I came into Herman ownership only recently, but it seems as though he has always been there, bubbling away on my worktop. My dad rang me to ask if I wanted him. He had been given a starter by a friend, and now it was time to pass him on. At first I thought it was a nice idea, and something for my baking-mad three year old to get involved with, so I agreed. Now I can’t quite believe I have lived this long without without him! And suffice it to say, Herman is now ‘mine’, and not my daughter’s! (Although she loves to eat him!)

In the early days (and was that only a few months ago?? It seems much longer!) I stuck to the ‘rules’ I had been given, never daring to veer away from them, except for the one rebellious act of omitting the chopped nuts.
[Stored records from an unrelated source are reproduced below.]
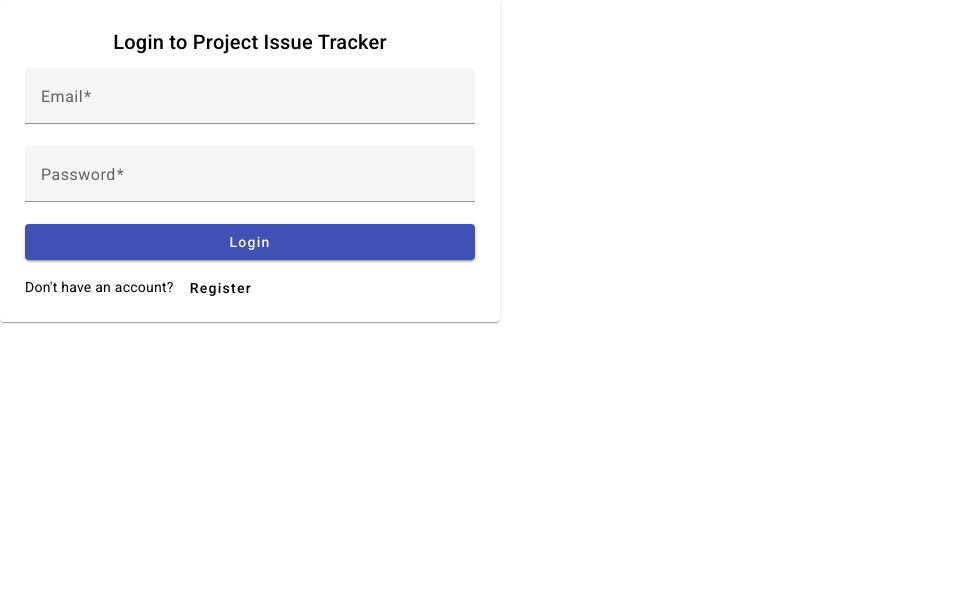
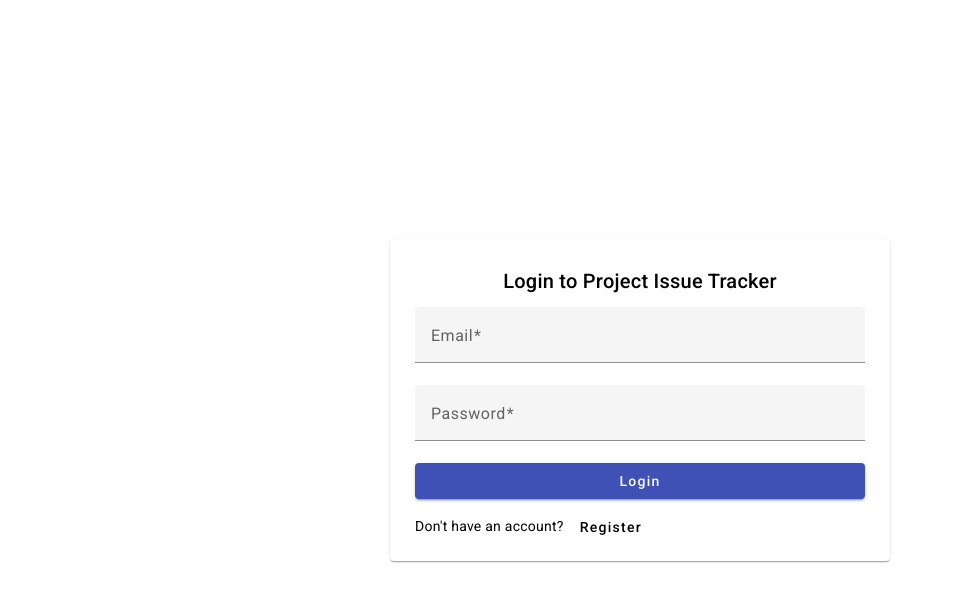
Before and after one commit to binit7711/ProjectIssueTracker, an Angular app: page /login in a window 1280 px wide. Shown: the top 602 px of the page, without its empty margins (0-954 px from the left). Built offline with nearby package versions, Linux system fonts and the light colour scheme.

Commit message:
fix styling of login

```diff
--- a/src/app/components/auth/login/login.component.html
+++ b/src/app/components/auth/login/login.component.html
@@ -1,3 +1,4 @@
+<div class="login">
   <mat-card>
     <mat-card-header>
       <mat-card-title> Login to Project Issue Tracker </mat-card-title>
@@ -22,3 +23,4 @@
       >
     </mat-card-content>
   </mat-card>
+</div>
--- a/src/app/components/auth/login/login.component.scss
+++ b/src/app/components/auth/login/login.component.scss
@@ -17,3 +17,9 @@ form {
   display: flex;
   flex-direction: column;
 }
+.login {
+  display: flex;
+  justify-content: center;
+  align-items: center;
+  height: 100vh;
+}
```
Lines whose indentation alone changed are shown as unchanged.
And as I decided quite early on in my Herman adventure that it was something I wanted to carry on, I knew at some point I would have to experiment or it could get pretty boring!

I am an average cook and baker, although my (rather biased!) husband might say differently. I get by. I can turn my hands to most things in the kitchen. But, let’s be honest, I am never going to challenge Nigella. I had never come across sourdough before; much less bake it, so if I wanted to be successful I knew I would need a little bit of help. So off I went to scour the interweb searching for inspiration.  And there was quite a bit around. Mostly on American sites, it has to be said, so I pretty soon decided to invest in a set of measuring cups, and ditch the good old English metric system, and it is so much easier!

So far we have had ‘normal’ Herman, chocolate Herman, apple and oat, apple and apricot, and banana Herman. Herman pancakes, and the latest was Herman bread. And that’s just for starters, in a matter of months. I’m sure there’s more to come. Especially since I took my apple and apricot Herman cake in to work last week and it was literally gone in 60 seconds!

I have been baking and cooking with him for only a short time, but I am learning all the time. And this is what I have learned so far:

  • You have to use plain flour. Self raising makes him a little bit too yeasty.
  • Life is too short to sieve the flour. It makes no difference. Give the lumpy batter a really good stir, and the yeast will take care of the rest.
  • Granulated sugar works just as well as caster, even in the final bake, so unless you have it in your store cupboard for other uses, don’t bother to get in it specially.
  • Ditch the scales and go with the measuring cups. I had trouble with this one at first too. My Englishness and deep seated memories of mum and grandma both carefully weighing ingredients just wouldn’t go away. It took a while to get comfortable with it, but it really does make life easier.
  • Use loaf tins to bake him, rather than a single large roasting/baking tin. He cooks more evenly and doesn’t burn before his middle is cooked. There is enough batter for two 1lb loaf tins.
  • If you wrap him in baking/greaseproof paper, and store in an airtight container, he will last for a few weeks. Unless he is eaten first, of course! This is handy to know if you are at the bake stage well before you want to eat him (but omit the sugar on the top as it might go a bit sticky and soggy)
  • You are stifled only by your imagination and the contents of your kitchen. Forgotten to buy apples? Use the over ripe banana in your fruit bowl instead!
  • He really does make the most delicious pancakes ever!

I’m sure I will learn more about him as my adventure with Herman continues. My next batch of starter will be ready in 5 days. I wonder what he will become!

by Helen Gallery of Raindrops ‘n’ Roses